[Saved entries]
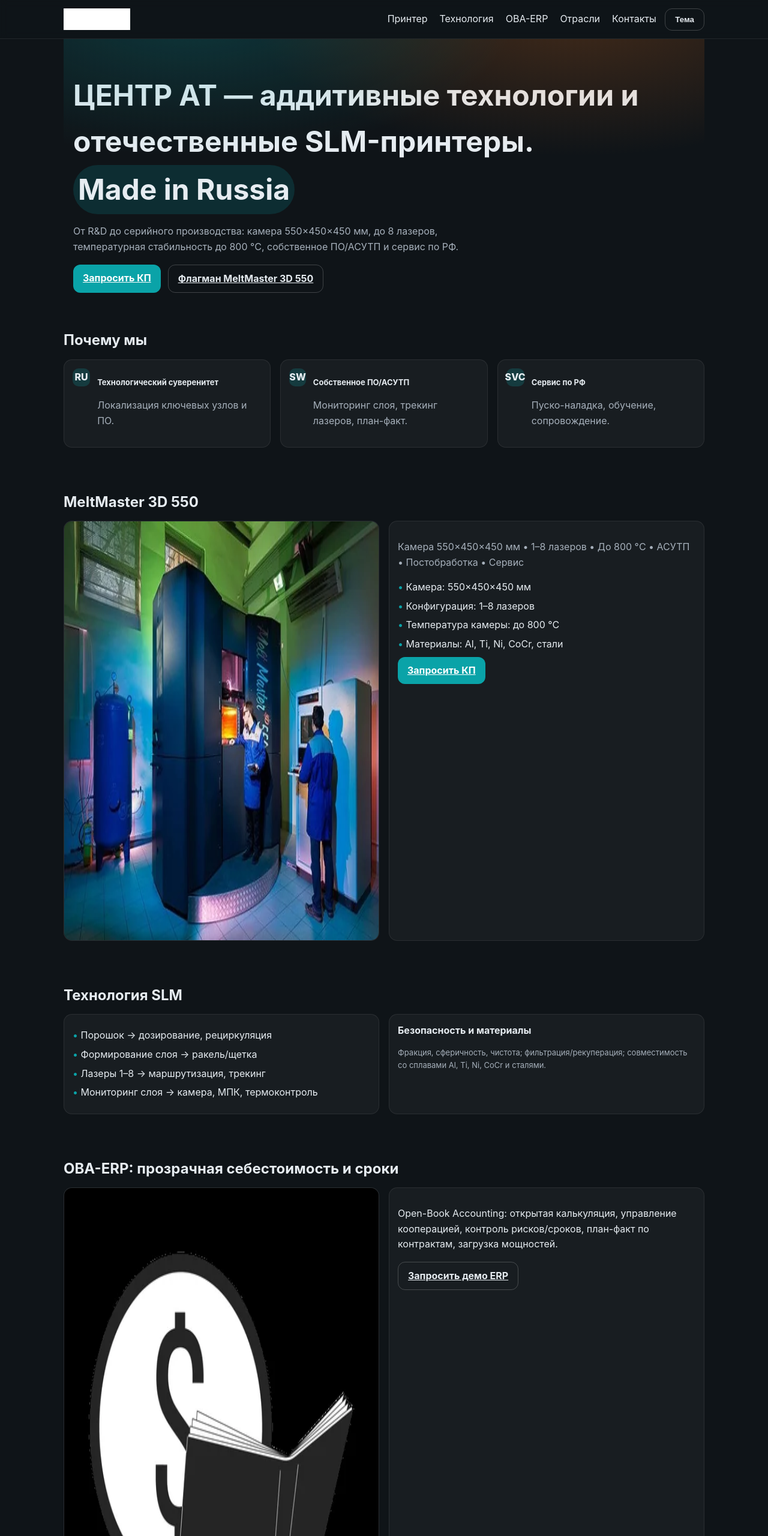
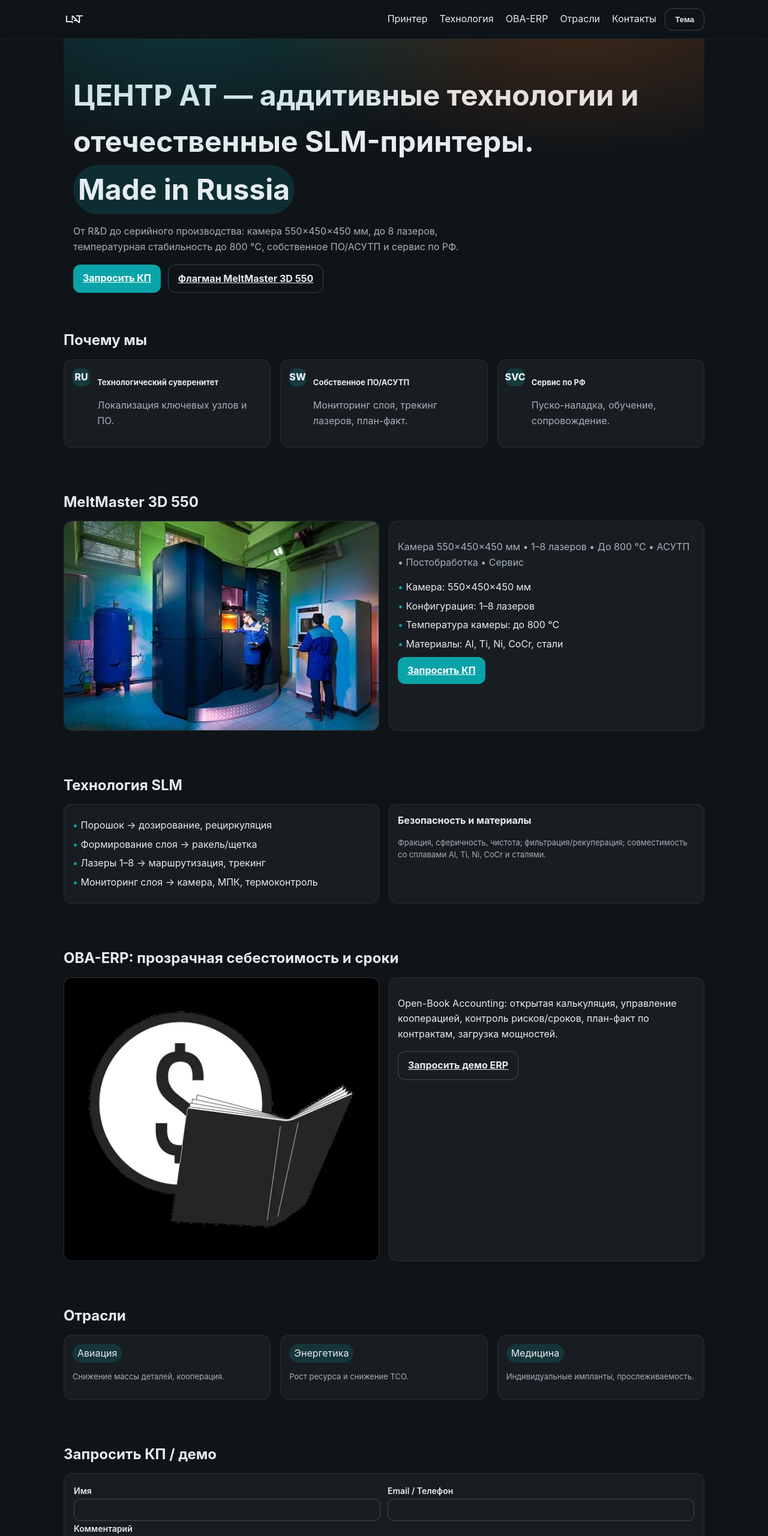
Before and after one commit to belchic05/centrat, a plain HTML site: page index.html in a window 1280 px wide. Shown: the top 2560 px of the page at 60% size. Drawn offline with Linux system fonts and the light colour scheme.

Commit message:
Add files via upload

```diff
--- a/assets/css/styles.css
+++ b/assets/css/styles.css
@@ -32,3 +32,12 @@ label{font-weight:600;font-size:14px}.form-row{display:grid;gap:12px}@media (min
 footer{border-top:1px solid rgba(255,255,255,.12);padding:24px 0;margin-top:24px}
 .skip-link{position:absolute;left:-9999px;top:auto;width:1px;height:1px;overflow:hidden}.skip-link:focus{left:16px;top:8px;background:#fff;color:#000;border-radius:8px;padding:8px 10px}
 .small{font-size:13px}
+
+/* --- Fix images aspect ratio & theme-aware logos --- */
+img{height:auto;width:100%;display:block}
+.card img{height:auto !important; width:100% !important; object-fit:contain}
+.logo-img{height:36px; width:auto}
+.logo-dark{display:block}
+.logo-light{display:none}
+html[data-theme="light"] .logo-dark{display:none}
+html[data-theme="light"] .logo-light{display:block}
--- a/index.html
+++ b/index.html
@@ -17,7 +17,7 @@
 <a href="#main" class="skip-link">Перейти к содержимому</a>
 <header>
   <div class="container header-inner">
-    <a class="logo" href="#"><img class="logo-img" src="assets/img/logo-src.png" alt="Логотип Центр АТ"><span class="sr-only"></span></a>
+    <a class="logo" href="#"><img class="logo-img logo-dark" src="assets/img/logo-dark.png" alt="Логотип Центр АТ"><img class="logo-img logo-light" src="assets/img/logo-light.png" alt="" aria-hidden="true"></a>
     <nav aria-label="Главное меню">
       <a href="#product">Принтер</a><a href="#tech">Технология</a><a href="#oba">OBA-ERP</a><a href="#cases">Отрасли</a><a href="#contact">Контакты</a>
       <button class="btn btn-ghost" onclick="toggleTheme()" aria-label="Переключить тему">Тема</button>
@@ -45,7 +45,7 @@
 
   <section class="section" id="product"><h2>MeltMaster 3D 550</h2>
     <div class="grid g-2">
-      <img class="card" src="assets/img/meltmaster.webp" alt="Промышленный SLM-принтер MeltMaster 3D 550" loading="lazy" width="1200" height="700">
+      <img class="card" src="assets/img/meltmaster.webp" alt="Промышленный SLM-принтер MeltMaster 3D 550" loading="lazy">
       <div class="card"><div class="card-body">
         <p class="muted">Камера 550×450×450 мм • 1–8 лазеров • До 800 °C • АСУТП • Постобработка • Сервис</p>
         <ul class="spec"><li>Камера: 550×450×450 мм</li><li>Конфигурация: 1–8 лазеров</li><li>Температура камеры: до 800 °C</li><li>Материалы: Al, Ti, Ni, CoCr, стали</li></ul>
@@ -68,7 +68,7 @@
 
   <section class="section" id="oba"><h2>OBA-ERP: прозрачная себестоимость и сроки</h2>
     <div class="grid g-2">
-      <img class="card" src="assets/img/oba.webp" alt="Иконка OBA‑ERP" loading="lazy" width="900" height="900">
+      <img class="card" src="assets/img/oba.webp" alt="Иконка OBA‑ERP" loading="lazy">
       <div class="card"><div class="card-body">
         <p>Open-Book Accounting: открытая калькуляция, управление кооперацией, контроль рисков/сроков, план-факт по контрактам, загрузка мощностей.</p>
         <a class="btn btn-ghost" href="#contact">Запросить демо ERP</a>
```
Also changed, not shown: assets/img/logo-dark.png (added), assets/img/logo-light.png (added), 1 other file.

**Brief**
Your task is to retype the records above in full and exactly, omitting the pictures.

**Reply to the exercise**
Before and after one commit to belchic05/centrat, a plain HTML site: page index.html in a window 1280 px wide. Shown: the top 2560 px of the page at 60% size. Drawn offline with Linux system fonts and the light colour scheme.

Commit message:
Add files via upload

```diff
--- a/assets/css/styles.css
+++ b/assets/css/styles.css
@@ -32,3 +32,12 @@ label{font-weight:600;font-size:14px}.form-row{display:grid;gap:12px}@media (min
 footer{border-top:1px solid rgba(255,255,255,.12);padding:24px 0;margin-top:24px}
 .skip-link{position:absolute;left:-9999px;top:auto;width:1px;height:1px;overflow:hidden}.skip-link:focus{left:16px;top:8px;background:#fff;color:#000;border-radius:8px;padding:8px 10px}
 .small{font-size:13px}
+
+/* --- Fix images aspect ratio & theme-aware logos --- */
+img{height:auto;width:100%;display:block}
+.card img{height:auto !important; width:100% !important; object-fit:contain}
+.logo-img{height:36px; width:auto}
+.logo-dark{display:block}
+.logo-light{display:none}
+html[data-theme="light"] .logo-dark{display:none}
+html[data-theme="light"] .logo-light{display:block}
--- a/index.html
+++ b/index.html
@@ -17,7 +17,7 @@
 <a href="#main" class="skip-link">Перейти к содержимому</a>
 <header>
   <div class="container header-inner">
-    <a class="logo" href="#"><img class="logo-img" src="assets/img/logo-src.png" alt="Логотип Центр АТ"><span class="sr-only"></span></a>
+    <a class="logo" href="#"><img class="logo-img logo-dark" src="assets/img/logo-dark.png" alt="Логотип Центр АТ"><img class="logo-img logo-light" src="assets/img/logo-light.png" alt="" aria-hidden="true"></a>
     <nav aria-label="Главное меню">
       <a href="#product">Принтер</a><a href="#tech">Технология</a><a href="#oba">OBA-ERP</a><a href="#cases">Отрасли</a><a href="#contact">Контакты</a>
       <button class="btn btn-ghost" onclick="toggleTheme()" aria-label="Переключить тему">Тема</button>
@@ -45,7 +45,7 @@
 
   <section class="section" id="product"><h2>MeltMaster 3D 550</h2>
     <div class="grid g-2">
-      <img class="card" src="assets/img/meltmaster.webp" alt="Промышленный SLM-принтер MeltMaster 3D 550" loading="lazy" width="1200" height="700">
+      <img class="card" src="assets/img/meltmaster.webp" alt="Промышленный SLM-принтер MeltMaster 3D 550" loading="lazy">
       <div class="card"><div class="card-body">
         <p class="muted">Камера 550×450×450 мм • 1–8 лазеров • До 800 °C • АСУТП • Постобработка • Сервис</p>
         <ul class="spec"><li>Камера: 550×450×450 мм</li><li>Конфигурация: 1–8 лазеров</li><li>Температура камеры: до 800 °C</li><li>Материалы: Al, Ti, Ni, CoCr, стали</li></ul>
@@ -68,7 +68,7 @@
 
   <section class="section" id="oba"><h2>OBA-ERP: прозрачная себестоимость и сроки</h2>
     <div class="grid g-2">
-      <img class="card" src="assets/img/oba.webp" alt="Иконка OBA‑ERP" loading="lazy" width="900" height="900">
+      <img class="card" src="assets/img/oba.webp" alt="Иконка OBA‑ERP" loading="lazy">
       <div class="card"><div class="card-body">
         <p>Open-Book Accounting: открытая калькуляция, управление кооперацией, контроль рисков/сроков, план-факт по контрактам, загрузка мощностей.</p>
         <a class="btn btn-ghost" href="#contact">Запросить демо ERP</a>
```
Also changed, not shown: assets/img/logo-dark.png (added), assets/img/logo-light.png (added), 1 other file.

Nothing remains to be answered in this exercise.